I decided to strengthen my knowledge about tiny homes by finding a YouTube channel dedicated to documenting the tiny home movement around the world. “Living Big in a Tiny House” was started by Bryce Langston, a New Zealand-born creative and environmentalist with a passion for small spaces. Langston’s channel has taken me from Arkansas, U.S., where a professional violinist built her dream home/concert space, to Queensland, Australia where recent college grads built their first eco-conscious home for only $12,000! Through watching Langston’s videos, I’ve been challenged to consider the many ways that we can be economical and environmentally-friendly while remaining comfortable and cozy.
I feel like tiny homes are perfect for millennials. (Oh no, here’s yet another “millennial movement” to keep track of). Hear me out: With a tiny home, you don’t always have to pay property tax, especially if your home is built on a camper or an RV. If you do have to pay property tax, it’s nowhere near as high as if you owned a full-sized home. In general, they’re cheaper than full-sized homes. Secondly, because tiny homes aren’t always permanent structures, it’s easy to move around, and you can take your whole home with you! If you don’t have kids – or Tibetan mastiffs – to worry about, tiny homes still offer plenty of space to carry out your daily tasks. They aren’t that bad, especially if you’ve ever lived in an apartment in New York City. Tiny homes are also great for the eco-conscious person (the earth is dying, people!). Some are fitted with solar panels and off-grid water systems that allow for water conservation. Don’t worry, with the energy you save from owning a tiny home, you can afford to be connected to city water if managing your own water system sounds daunting.

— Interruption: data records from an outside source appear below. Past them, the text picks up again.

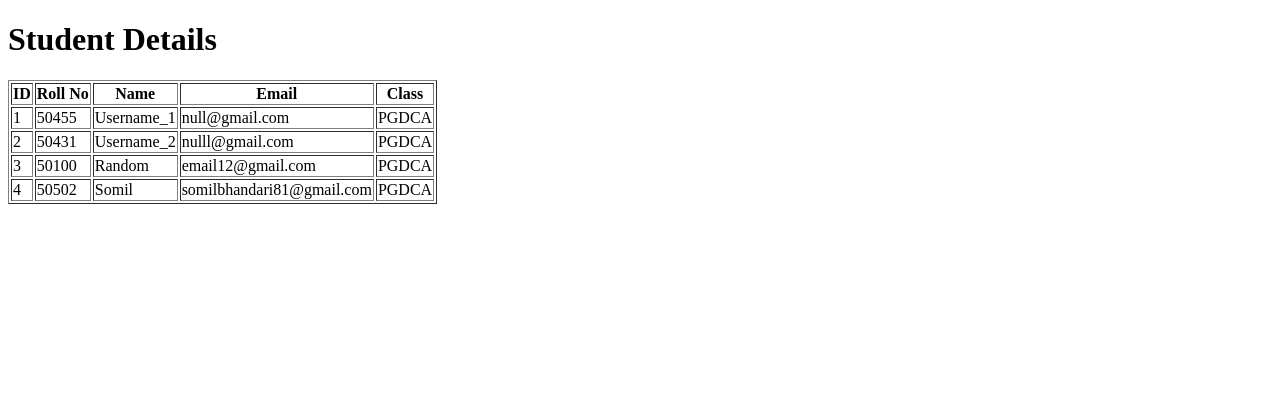
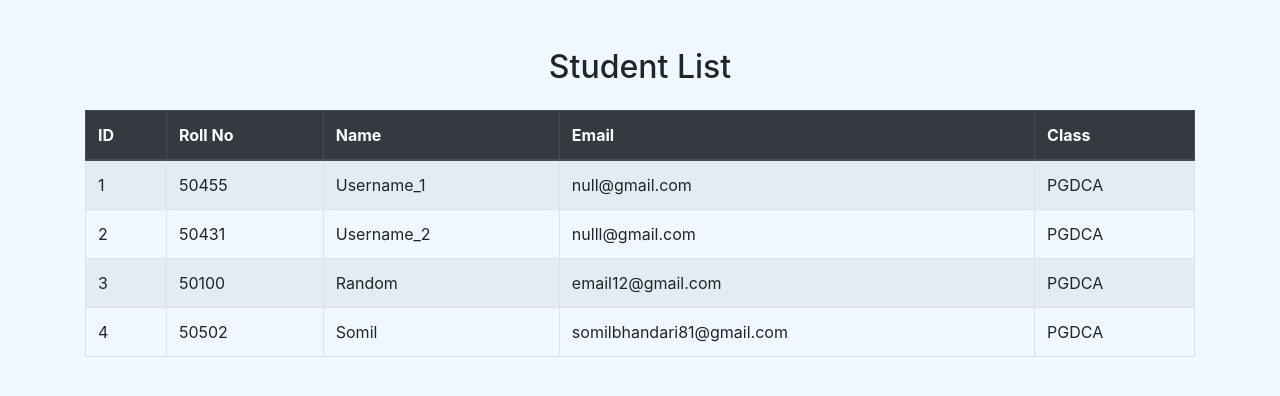
Before and after one commit to Vigilante120/College_attendance_tracker, a Flask app: page /view_students in a window 1280 px wide. Shown: the top 396 px of the page. Run offline with Flask 3, Linux system fonts and the light colour scheme; a user stored in the database is signed in; some libraries are stand-ins or nearby versions.

Commit message:
updated background color and tables are fully updates (lookwise)

```diff
--- a/static/css/style.css
+++ b/static/css/style.css
@@ -1,7 +1,6 @@
 /* static/css/styles.css */
 body {
-    background-color: #e0f7fa;
-    color: #333;
+    background-color:#9F8383;
 }
 
 header, footer {
--- a/templates/add_student.html
+++ b/templates/add_student.html
@@ -7,6 +7,8 @@
     <link rel="stylesheet" href="https://stackpath.bootstrapcdn.com/bootstrap/4.5.2/css/bootstrap.min.css">
 </head>
 <body>
+<body style="background-color: #f0f8ff;">
+
 <div class="container mt-4">
     <h2>Add Student</h2>
     <form method="POST">
--- a/templates/add_teacher.html
+++ b/templates/add_teacher.html
@@ -7,6 +7,8 @@
   <link rel="stylesheet" href="https://stackpath.bootstrapcdn.com/bootstrap/4.5.2/css/bootstrap.min.css">
 </head>
 <body>
+<body style="background-color: #f0f8ff;">
+
 <div class="container mt-4">
   <h2>Add Teacher</h2>
   <form method="POST">
--- a/templates/admin.html
+++ b/templates/admin.html
@@ -13,7 +13,6 @@
         <a type="button" class="btn btn-outline-primary" href="{{ url_for('view_students') }}">View Students</a>
         <a type="button" class="btn btn-outline-primary" href="{{ url_for('view_teachers') }}">View Teachers</a>
         <a type="button" class="btn btn-outline-primary" href="{{ url_for('view_attendance') }}">View Attendance</a>
-
     </div>
 
 
--- a/templates/base.html
+++ b/templates/base.html
@@ -52,6 +52,7 @@
 
 <footer class="bg-dark text-white text-center py-3 mt-4">
     <p>&copy; 2025 College Attendance System. All rights reserved.</p>
+    <p>Contact Us On</p>
 </footer>
 
 <!-- Bootstrap JS (optional) -->
--- a/templates/login.html
+++ b/templates/login.html
@@ -11,6 +11,7 @@
     <link rel="stylesheet" href="https://stackpath.bootstrapcdn.com/bootstrap/4.5.2/css/bootstrap.min.css">
 </head>
 <body>
+<body style="background-color: #f0f8ff;">
 <div class="container mt-4">
     <h2>Login [ADMIN ONLY]</h2>
     <form method="POST">
--- a/templates/take_attendance.html
+++ b/templates/take_attendance.html
@@ -7,6 +7,8 @@
     <link rel="stylesheet" href="https://cdn.jsdelivr.net/npm/bootstrap@5.3.0/dist/css/bootstrap.min.css">
 </head>
 <body>
+<body style="background-color: #f0f8ff;">
+
 <div class="container mt-5">
     <h1 class="text-center">Take Attendance</h1>
 
--- a/templates/view_attendance.html
+++ b/templates/view_attendance.html
@@ -7,6 +7,7 @@
     <link rel="stylesheet" href="https://cdn.jsdelivr.net/npm/bootstrap@5.3.0/dist/css/bootstrap.min.css">
 </head>
 <body>
+<body style="background-color: #f0f8ff;">
 <div class="container mt-5">
     <h1 class="text-center">View Attendance</h1>
 
--- a/templates/view_students.html
+++ b/templates/view_students.html
@@ -3,12 +3,19 @@
 <head>
     <meta charset="UTF-8">
     <meta name="viewport" content="width=device-width, initial-scale=1.0">
-    <title>View Students</title>
+    <title>Student Table</title>
+    <link rel="stylesheet" href="https://stackpath.bootstrapcdn.com/bootstrap/4.5.2/css/bootstrap.min.css">
 </head>
 <body>
-<h1>Student Details</h1>
-<table border="1">
-    <thead>
+<body style="background-color: #f0f8ff;">
+
+<div class="container mt-5">
+    <h2 class="text-center mb-4">Student List</h2>
+
+    <!-- Responsive Table -->
+    <div class="table-responsive">
+        <table class="table table-bordered table-striped table-hover">
+            <thead class="thead-dark">
             <tr>
                 <th>ID</th>
                 <th>Roll No</th>
@@ -18,6 +25,7 @@
             </tr>
             </thead>
             <tbody>
+            {% if students %}
             {% for student in students %}
             <tr>
                 <td>{{ student.id }}</td>
@@ -27,7 +35,18 @@
                 <td>{{ student.student_class }}</td>
             </tr>
             {% endfor %}
+            {% else %}
+            <!-- Empty State -->
+            <tr>
+                <td colspan="5" class="text-center">No students found.</td>
+            </tr>
+            {% endif %}
             </tbody>
         </table>
+    </div>
+</div>
+
+<script src="https://code.jquery.com/jquery-3.5.1.slim.min.js"></script>
+<script src="https://cdn.jsdelivr.net/npm/bootstrap@4.5.2/dist/js/bootstrap.bundle.min.js"></script>
 </body>
 </html>
```
Also changed, not shown: requirements.txt (added, +7 -0 lines), templates/index.html (+2 -10 lines), templates/view_teachers.html (+23 -4 lines), instance/users.db, static/assets/front_cover.png (added). Lines whose indentation alone changed are shown as unchanged.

Through a quick search on the internet, I found so many resources available to people interested in starting their own tiny home journeys. They’re especially helpful because moving into a tiny home is not always an easy switch. There’s a lot to consider: Though you technically have everything you need in a tiny home, the adjustment to having less physical space can be a tricky one. You have to be creative about storage, plumbing and hosting guests (basically, if you enjoy throwing extravagant parties or you have an African family that frequently visits, a tiny home isn’t for you). Also, if you don’t know someone who can give you a piece of their land for free, buying or renting the space to build your tiny home on isn’t always cheap. The largest thing to consider is the overall investment. Tiny homes are great if you plan to own them for a long time or if you do not foresee any issues with selling them. If you’re constantly on the go or plan to move abroad in the future, they might not be the right fit.
Everything has its upsides and downsides, but the shows I’ve watched and blogs I’ve read prove that tiny home living is indeed possible and enjoyable when all your ducks line up. They also offer a possible new solution to the housing crises we have going on around the world.

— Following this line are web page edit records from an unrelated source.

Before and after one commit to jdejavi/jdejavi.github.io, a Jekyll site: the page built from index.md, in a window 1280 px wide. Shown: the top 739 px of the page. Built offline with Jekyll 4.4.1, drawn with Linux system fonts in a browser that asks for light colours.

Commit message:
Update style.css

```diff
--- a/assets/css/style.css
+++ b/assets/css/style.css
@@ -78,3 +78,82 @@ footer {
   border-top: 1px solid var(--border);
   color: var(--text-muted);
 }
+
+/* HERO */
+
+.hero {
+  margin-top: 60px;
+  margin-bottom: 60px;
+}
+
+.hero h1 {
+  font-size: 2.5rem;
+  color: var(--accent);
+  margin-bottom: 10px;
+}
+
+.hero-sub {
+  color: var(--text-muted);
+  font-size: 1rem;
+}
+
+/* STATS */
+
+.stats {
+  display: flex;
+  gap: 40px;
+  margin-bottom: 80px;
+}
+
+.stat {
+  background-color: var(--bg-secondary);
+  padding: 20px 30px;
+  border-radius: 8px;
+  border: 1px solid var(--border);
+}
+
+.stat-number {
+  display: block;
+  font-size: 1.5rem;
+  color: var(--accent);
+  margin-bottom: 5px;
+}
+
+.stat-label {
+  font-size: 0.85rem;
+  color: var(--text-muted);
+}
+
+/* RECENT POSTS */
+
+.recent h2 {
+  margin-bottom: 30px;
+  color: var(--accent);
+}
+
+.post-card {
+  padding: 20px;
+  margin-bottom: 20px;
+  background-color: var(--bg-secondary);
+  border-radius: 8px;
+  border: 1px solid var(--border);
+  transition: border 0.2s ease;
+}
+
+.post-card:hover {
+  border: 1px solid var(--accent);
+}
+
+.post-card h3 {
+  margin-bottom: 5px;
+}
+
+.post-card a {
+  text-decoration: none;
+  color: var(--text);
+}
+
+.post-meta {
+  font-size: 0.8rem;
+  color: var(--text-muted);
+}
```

I’d definitely like to try living in a tiny house for a while to really feel out the experience for myself. It might be the perfect fit…it might not. What are your thoughts on the movement? Would you ever live in a tiny home?